Your heart and your head may be saying YES to organic, especially after reading these 10 convincing reasons, but your wallet might be suggesting otherwise. We get it. But as we said earlier, when you buy more organic, more organics will be produced, and as the demand goes up, the price will come down. But for the record, it’s also not as pricey as it seems!
If these are new to you, they are extremely helpful guides to have when navigating how best to use your grocery budget.
The most pesticide-laden produce, The Dirty Dozen, are conventionally grown fruits and vegetables that have been tested and found to contain the most chemical residues, and should be avoided if at all possible. More than 98 percent of samples of strawberries, spinach, peaches, nectarines, cherries, and apples tested positive for residue of at least one pesticide. Look for organic options if you want to enjoy these fruits and veggies.
Avoid The Dirty Dozen
- Sweet Bell Peppers
The USDA found 178 different pesticides on the conventionally grown produce samples that were analyzed! Pesticides and other chemicals and hormones which come from conventionally grown products can’t just be washed off, according to research and analysis of washed, and even peeled samples.
If you can buy all organic, all the time, great but if that is too limiting either because of budget or the choices available, check out the Clean Fifteen.
The Clean Fifteen is a list of conventionally farmed produce which has been found quite to have extremely low levels of pesticide residues, and can more safely be consumed from a non-organic source:
Know The Clean Fifteen
- Sweet Corn
- Sweet Peas
- Honeydew Melon

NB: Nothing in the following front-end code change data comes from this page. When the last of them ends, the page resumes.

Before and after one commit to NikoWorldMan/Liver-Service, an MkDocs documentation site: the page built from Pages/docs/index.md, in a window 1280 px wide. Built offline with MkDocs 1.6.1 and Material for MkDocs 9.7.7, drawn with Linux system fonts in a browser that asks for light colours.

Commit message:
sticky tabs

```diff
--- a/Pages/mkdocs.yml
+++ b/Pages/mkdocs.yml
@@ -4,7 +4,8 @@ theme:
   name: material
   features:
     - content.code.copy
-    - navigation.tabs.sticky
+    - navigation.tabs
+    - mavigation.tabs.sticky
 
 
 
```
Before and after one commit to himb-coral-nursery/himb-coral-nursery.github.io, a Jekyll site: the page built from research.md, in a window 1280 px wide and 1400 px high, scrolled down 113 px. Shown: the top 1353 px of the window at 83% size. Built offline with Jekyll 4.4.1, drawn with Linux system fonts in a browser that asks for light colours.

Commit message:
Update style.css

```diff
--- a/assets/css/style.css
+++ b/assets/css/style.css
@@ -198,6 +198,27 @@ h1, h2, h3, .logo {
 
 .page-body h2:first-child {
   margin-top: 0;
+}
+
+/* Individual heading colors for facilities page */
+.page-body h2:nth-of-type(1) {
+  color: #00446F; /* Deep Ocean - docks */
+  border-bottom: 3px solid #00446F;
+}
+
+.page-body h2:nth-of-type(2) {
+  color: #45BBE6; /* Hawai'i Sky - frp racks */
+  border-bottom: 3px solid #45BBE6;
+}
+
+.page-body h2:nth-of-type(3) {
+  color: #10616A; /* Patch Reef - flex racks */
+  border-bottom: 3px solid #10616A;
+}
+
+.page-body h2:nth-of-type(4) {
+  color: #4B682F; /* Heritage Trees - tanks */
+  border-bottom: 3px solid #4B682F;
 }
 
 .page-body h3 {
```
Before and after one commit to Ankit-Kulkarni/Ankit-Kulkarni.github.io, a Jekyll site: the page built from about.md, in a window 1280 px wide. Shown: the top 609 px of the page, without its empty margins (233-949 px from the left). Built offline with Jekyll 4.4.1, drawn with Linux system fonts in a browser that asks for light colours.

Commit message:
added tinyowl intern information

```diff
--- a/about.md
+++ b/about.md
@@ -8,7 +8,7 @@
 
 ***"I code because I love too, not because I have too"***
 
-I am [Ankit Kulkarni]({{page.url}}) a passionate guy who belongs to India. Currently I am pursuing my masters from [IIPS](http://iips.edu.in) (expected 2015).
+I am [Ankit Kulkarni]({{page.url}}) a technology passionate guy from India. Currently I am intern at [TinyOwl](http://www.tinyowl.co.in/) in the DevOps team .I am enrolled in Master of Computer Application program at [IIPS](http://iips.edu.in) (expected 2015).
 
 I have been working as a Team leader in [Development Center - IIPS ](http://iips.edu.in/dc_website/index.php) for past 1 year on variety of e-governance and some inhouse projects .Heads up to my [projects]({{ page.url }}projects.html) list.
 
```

Organic farming uses less energy, results in less damage to the environment, and is more profitable to farmers, So choose organic options when you can, especially when shopping for the items on The Dirty Dozen and stretch your dollar by using the Clean Fifteen options when you can’t. You can print the lists or even get a handy bag tag from EWG if you think you might have trouble remembering.
And, here are 3 additional tips for how to make organic living affordable.
Farmer’s markets and festivals are popping up all over the world, and are growing in droves each year. Another growing trend is Community Supported Agriculture (CSA). It is like a farmer’s market on wheels. CSA is a program that provides residents with direct access to regional farmers so they can purchase the freshest local produce. From June until November, farmers will deliver in-season produce at drop-off locations within your neighborhood.
The way this program works is that members pay upfront for the cost of the whole season. This allows your farmer to plan accordingly. They can make better judgment on how much seed to buy, which equipment needs repair, and if any irrigation systems need to be updated.
Deliveries are usually made weekly or bi-weekly. A lot of the prices vary, depending on the plan you choose, which is usually based on household size. You can usually add products, such as eggs and milk à la carte to your delivery for an additional fee.
Buy in Bulk
Wholesalers are stepping up their organic game in a big way. As a matter of fact, popular discount food store, Aldi, announced that as of January 2017, they are going to supply organics; Costco, Walmart, and Kroger are huge suppliers of organics, too! And while we would more strongly suggest checking out a local organic market or coop, online options and larger chain stores are good options if you don’t have access to good, local options.
- Take advantage of BOGO sales. Especially when it comes to buying meats.
- Do buy the whole chicken and cut it up, freezing other parts of the body for future use in soups or stocks. It’s far cheaper than buying them already cut up.
- Do buy oats, grains, nuts – things that don’t go bad quickly in bulk. However, things like spices lose their nutritional value quickly after opening. Buy smaller packets of spices, and other time-sensitive food purchases, rather than in bulk so you don’t waste. In the end, you will save more money and add fewer needless waste into landfills.
Reduce Meat and Dairy
We know. Boo-hoo. As we mentioned before, you can buy the whole animal and freeze what you don’t use to save some dough. But you don’t need to eat as much – if any – animal-derived protein. We all get too much protein as it is. We need 46-56 grams of protein a day. On average, Americans eat 70-100. Almost double that amount!
Cut down the serving of meat you normally give yourself, and substitute the rest with organic beans, grain, or veggies. Have fun with it! Make Meatless Mondays a thing to look forward to in your household. Don’t look at this as a bad thing. Sometimes breakups are the best for everyone.
So now get out there and Go Organic!
Now that you know the ins and outs of why we all can afford to live a more organic lifestyle, the next step is to go out and do it! Five days of organic eating, home, and personal care can rid many pesticide residues from your body. Notice the changes your body, mind, and energy levels go through in your journey. Embrace them. Going organic is an investment in your health. And buying organic is an investment in the economy, in yourself, and in the future of our planet.